Over all, the data reveal that “sex can be considered, at times, a significant exercise,” Karelis said, worth encouraging in people who otherwise balk at working out. Ninety-eight percent of Karelis’s volunteers reported that sex felt more fun than jogging. The other 2 percent, I suspect, will be back in the dating market soon.
—Gretchen Reynolds, The New York Times, “Sex As Exercise”

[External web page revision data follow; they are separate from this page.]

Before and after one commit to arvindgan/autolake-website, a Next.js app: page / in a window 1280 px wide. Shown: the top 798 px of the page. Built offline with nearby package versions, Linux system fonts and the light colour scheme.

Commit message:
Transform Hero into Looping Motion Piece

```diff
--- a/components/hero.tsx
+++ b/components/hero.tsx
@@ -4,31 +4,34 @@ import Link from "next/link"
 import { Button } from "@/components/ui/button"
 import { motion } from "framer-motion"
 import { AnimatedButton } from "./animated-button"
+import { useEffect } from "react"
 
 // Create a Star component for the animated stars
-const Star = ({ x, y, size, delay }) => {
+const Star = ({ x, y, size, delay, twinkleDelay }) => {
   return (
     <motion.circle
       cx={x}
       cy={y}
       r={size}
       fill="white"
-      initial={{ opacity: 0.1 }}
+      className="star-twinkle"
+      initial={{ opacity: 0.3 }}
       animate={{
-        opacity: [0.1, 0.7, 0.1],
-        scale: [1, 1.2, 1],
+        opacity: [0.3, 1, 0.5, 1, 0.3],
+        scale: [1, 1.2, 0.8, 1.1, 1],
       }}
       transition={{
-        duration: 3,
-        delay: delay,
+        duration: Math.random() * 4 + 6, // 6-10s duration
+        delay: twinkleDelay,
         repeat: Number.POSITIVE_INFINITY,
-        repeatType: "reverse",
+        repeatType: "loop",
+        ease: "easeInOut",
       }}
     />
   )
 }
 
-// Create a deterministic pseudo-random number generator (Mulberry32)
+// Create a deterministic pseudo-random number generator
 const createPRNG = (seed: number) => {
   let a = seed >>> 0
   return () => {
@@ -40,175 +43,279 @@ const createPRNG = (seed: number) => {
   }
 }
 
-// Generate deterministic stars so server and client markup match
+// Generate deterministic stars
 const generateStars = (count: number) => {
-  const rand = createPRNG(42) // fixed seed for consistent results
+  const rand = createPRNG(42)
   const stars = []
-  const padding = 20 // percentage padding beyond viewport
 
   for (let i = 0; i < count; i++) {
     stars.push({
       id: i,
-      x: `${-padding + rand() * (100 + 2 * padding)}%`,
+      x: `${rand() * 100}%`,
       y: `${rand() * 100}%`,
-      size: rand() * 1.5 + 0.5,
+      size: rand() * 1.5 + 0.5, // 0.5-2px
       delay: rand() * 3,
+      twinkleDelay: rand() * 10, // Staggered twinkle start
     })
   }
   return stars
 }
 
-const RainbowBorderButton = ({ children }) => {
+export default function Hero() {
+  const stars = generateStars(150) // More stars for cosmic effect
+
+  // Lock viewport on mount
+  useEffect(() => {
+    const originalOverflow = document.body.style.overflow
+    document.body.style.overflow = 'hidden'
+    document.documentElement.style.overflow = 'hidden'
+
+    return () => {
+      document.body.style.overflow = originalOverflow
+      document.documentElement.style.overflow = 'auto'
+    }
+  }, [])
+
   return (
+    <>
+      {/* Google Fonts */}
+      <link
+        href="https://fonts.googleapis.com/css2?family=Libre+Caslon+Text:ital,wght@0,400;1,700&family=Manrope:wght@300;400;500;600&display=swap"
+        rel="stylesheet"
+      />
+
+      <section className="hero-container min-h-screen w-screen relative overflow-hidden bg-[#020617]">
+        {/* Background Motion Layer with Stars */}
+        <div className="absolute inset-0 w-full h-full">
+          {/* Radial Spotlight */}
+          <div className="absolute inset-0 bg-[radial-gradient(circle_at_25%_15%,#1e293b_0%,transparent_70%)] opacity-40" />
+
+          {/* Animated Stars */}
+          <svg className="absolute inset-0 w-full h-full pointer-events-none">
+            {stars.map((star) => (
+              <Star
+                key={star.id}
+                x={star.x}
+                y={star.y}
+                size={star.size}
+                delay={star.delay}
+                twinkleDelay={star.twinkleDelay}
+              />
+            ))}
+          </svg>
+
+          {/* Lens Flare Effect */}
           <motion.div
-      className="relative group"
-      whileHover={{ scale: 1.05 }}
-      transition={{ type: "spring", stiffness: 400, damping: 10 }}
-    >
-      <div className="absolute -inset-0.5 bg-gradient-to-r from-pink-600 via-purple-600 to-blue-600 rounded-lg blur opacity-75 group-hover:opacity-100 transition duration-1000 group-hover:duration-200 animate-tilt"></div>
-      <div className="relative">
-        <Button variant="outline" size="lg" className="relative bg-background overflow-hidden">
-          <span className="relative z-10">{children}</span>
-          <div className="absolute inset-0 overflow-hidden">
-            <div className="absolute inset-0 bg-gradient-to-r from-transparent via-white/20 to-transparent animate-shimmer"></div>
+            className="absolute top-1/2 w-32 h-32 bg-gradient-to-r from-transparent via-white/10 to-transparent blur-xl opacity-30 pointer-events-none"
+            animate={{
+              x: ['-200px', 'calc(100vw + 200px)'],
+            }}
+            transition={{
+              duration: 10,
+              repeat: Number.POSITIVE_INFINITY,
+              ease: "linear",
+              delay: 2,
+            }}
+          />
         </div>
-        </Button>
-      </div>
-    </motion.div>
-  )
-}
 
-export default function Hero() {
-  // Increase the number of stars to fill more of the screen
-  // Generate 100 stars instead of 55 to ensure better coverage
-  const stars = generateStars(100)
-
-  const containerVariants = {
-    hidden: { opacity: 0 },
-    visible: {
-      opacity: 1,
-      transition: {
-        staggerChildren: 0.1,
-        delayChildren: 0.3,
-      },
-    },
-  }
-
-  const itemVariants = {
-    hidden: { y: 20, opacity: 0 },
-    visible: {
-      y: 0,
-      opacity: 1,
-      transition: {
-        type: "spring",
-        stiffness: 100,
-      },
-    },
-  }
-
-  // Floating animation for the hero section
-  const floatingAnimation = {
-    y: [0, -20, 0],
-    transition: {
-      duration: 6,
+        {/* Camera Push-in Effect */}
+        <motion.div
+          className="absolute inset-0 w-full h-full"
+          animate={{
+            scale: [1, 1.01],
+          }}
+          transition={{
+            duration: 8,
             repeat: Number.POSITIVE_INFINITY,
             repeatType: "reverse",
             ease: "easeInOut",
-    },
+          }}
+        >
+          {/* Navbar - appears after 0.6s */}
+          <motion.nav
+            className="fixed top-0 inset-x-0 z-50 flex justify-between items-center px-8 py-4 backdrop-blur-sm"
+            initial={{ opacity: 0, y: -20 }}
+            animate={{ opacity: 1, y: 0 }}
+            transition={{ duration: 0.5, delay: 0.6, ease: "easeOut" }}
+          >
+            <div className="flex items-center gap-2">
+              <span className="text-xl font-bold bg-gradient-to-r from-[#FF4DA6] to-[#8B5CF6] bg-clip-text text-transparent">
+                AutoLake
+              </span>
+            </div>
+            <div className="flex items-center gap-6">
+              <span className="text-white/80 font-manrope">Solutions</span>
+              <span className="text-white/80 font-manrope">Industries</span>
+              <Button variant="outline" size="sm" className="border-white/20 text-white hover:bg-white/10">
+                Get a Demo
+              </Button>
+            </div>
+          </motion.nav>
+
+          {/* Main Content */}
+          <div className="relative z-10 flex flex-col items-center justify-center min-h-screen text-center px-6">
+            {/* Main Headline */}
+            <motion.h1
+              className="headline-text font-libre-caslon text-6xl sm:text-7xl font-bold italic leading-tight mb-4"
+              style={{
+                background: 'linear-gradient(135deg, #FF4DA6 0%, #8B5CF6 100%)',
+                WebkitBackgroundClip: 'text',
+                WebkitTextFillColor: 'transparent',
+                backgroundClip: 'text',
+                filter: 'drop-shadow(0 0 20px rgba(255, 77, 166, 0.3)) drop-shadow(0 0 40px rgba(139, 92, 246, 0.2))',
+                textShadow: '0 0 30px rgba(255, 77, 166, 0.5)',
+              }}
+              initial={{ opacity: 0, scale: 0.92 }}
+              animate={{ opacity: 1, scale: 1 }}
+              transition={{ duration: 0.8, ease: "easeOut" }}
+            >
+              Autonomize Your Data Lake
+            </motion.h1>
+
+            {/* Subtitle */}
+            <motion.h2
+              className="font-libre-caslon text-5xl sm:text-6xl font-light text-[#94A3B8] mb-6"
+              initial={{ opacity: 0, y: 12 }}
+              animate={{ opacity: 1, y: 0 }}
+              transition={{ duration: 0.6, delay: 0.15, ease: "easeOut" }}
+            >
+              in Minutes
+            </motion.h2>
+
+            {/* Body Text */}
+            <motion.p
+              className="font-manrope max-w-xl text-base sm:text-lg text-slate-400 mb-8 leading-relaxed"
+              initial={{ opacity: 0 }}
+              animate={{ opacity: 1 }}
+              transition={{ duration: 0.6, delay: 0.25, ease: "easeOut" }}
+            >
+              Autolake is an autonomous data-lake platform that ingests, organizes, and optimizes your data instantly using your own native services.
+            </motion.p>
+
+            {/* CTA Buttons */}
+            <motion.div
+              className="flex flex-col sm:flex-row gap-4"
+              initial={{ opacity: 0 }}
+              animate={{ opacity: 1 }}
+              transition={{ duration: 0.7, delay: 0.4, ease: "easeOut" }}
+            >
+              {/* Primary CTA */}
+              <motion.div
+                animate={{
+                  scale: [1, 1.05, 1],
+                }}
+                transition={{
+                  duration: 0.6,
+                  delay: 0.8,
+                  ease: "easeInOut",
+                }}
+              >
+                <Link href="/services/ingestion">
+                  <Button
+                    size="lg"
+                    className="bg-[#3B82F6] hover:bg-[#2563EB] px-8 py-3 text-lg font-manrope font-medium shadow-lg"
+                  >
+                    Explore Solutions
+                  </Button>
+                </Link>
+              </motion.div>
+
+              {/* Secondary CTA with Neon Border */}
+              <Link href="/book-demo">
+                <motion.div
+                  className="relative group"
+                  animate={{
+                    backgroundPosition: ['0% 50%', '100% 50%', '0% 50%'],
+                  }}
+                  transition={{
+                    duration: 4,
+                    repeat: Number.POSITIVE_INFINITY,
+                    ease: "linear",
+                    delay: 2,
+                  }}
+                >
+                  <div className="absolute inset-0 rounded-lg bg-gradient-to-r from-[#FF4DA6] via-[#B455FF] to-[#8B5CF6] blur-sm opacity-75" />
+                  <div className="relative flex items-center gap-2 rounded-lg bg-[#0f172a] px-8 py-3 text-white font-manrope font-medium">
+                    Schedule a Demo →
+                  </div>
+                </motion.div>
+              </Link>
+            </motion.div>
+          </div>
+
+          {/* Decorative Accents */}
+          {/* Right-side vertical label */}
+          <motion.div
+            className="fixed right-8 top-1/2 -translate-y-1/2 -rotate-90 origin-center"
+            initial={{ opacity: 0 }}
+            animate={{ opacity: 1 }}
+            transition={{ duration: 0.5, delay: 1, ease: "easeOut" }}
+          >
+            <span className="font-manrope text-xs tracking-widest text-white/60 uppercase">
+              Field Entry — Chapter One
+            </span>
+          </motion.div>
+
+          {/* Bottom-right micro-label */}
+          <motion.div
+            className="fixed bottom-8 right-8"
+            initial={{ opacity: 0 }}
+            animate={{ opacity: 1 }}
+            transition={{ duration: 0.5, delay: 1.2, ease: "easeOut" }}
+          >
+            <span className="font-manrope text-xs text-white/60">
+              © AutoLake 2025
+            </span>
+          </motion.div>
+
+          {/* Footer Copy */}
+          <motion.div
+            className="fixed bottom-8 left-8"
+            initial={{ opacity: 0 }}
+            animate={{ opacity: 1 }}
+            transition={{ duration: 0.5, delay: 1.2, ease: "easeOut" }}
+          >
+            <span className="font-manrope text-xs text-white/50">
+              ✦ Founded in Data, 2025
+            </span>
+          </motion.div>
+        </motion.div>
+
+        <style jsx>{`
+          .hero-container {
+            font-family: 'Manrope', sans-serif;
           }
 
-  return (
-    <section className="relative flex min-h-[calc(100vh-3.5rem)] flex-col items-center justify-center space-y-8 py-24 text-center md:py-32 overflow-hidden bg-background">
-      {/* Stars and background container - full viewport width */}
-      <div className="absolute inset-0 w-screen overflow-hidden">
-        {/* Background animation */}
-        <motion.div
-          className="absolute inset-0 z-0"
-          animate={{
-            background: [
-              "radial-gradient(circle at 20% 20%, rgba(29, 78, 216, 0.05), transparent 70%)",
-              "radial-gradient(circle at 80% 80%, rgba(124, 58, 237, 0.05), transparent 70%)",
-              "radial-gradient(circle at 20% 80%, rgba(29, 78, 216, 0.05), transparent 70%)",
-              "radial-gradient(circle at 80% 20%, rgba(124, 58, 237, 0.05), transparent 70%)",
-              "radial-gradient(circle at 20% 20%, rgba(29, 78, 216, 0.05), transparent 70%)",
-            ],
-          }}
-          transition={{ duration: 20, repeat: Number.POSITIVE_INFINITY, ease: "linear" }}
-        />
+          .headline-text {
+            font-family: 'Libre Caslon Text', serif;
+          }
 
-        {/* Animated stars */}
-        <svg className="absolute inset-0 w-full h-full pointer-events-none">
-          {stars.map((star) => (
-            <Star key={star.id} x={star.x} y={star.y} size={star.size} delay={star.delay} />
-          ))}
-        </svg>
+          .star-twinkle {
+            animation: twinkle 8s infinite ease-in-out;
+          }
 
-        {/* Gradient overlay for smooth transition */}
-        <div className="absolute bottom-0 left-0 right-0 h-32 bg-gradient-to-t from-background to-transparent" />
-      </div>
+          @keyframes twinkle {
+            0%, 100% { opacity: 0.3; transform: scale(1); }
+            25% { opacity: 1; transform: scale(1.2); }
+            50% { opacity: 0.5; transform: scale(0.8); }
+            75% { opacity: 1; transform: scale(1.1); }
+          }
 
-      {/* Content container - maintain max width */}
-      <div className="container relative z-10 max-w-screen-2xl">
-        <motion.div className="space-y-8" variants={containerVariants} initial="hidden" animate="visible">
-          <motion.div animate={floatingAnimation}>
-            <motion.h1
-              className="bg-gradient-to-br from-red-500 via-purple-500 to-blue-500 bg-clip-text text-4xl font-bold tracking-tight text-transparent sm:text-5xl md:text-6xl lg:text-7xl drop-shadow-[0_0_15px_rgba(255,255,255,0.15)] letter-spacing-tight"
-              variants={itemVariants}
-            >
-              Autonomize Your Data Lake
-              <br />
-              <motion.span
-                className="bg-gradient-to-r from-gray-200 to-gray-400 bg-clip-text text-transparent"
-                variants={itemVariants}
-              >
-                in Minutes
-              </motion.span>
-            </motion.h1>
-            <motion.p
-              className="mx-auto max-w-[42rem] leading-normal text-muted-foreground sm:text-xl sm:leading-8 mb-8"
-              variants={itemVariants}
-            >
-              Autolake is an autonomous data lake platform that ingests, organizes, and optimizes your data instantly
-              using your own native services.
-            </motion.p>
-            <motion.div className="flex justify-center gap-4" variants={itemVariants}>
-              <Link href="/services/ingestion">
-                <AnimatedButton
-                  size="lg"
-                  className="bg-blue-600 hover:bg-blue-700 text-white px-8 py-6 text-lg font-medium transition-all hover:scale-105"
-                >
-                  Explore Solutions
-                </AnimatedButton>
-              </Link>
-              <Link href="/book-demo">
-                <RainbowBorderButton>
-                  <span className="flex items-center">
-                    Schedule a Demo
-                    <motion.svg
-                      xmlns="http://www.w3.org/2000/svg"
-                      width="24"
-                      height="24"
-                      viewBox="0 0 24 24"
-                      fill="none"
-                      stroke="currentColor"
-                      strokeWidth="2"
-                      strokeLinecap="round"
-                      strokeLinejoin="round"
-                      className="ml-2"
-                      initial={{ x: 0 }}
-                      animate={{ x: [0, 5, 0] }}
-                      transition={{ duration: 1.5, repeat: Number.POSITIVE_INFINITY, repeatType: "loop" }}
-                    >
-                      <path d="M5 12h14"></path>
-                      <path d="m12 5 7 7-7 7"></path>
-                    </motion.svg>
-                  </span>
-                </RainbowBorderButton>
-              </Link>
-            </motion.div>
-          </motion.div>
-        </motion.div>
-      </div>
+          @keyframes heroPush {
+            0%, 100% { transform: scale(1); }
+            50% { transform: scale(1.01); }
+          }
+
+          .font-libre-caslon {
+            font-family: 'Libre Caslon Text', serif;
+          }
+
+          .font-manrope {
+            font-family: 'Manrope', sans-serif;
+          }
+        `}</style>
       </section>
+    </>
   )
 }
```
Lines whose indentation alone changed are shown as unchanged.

Objective data show that insomnia medications, on average, provide a gain of only ten or twenty minutes in total sleep time. But a patient’s perception of improved sleep is also a recognized part of clinical data. Indeed, most people with prescriptions never visit a sleep lab, trusting their own assessment of a sleep deficit. This emphasis on the subjective also makes the amnesiac effect of sleep drugs oddly advantageous to those who manufacture them: the drugs inhibit people from creating memories of waking during the night.
—Ian Parker, The New Yorker, “The Big Sleep”
The biggest [art] dealers are like Ice Age mega-glaciers, leaving behind vast moraines of work they’d borne aloft and finally deposited in mansions and museums before melting away.
—Nick Paumgarten, The New Yorker, “Dealer’s Hand”
Because he’s constantly scrutinizing his traffic to figure out why certain posts do well and others don’t, Mr. Zimmerman also keeps a running list of “hot” themes in his head. “It might be that right now, people don’t care about stories about cats that much, and instead, sloths are more popular,” he says. “So I’ll have a rule—cats are out, sloths are in, focus on sloths because that’s going to be your meal ticket.”
The whole process happens very quickly. “Within 15 seconds, I know whether an item is going to work,” Mr. Zimmerman says. He usually has a headline ready to go a few seconds after that. “It’s a biological algorithm,” he says. “I’ve put myself into the system—I’ve sort of become the system—so that when I see something I’m instantly thinking of how well it it’s going to do.” Indeed, Mr. Zimmerman says he can no longer tell the difference between stories he finds interesting and stories that will be popular. “If it’s not worth posting then I’m not interested,” he says.
—Farhad Manjoo, The Wall Street Journal, “Why Everyone Will Totally Read This Column”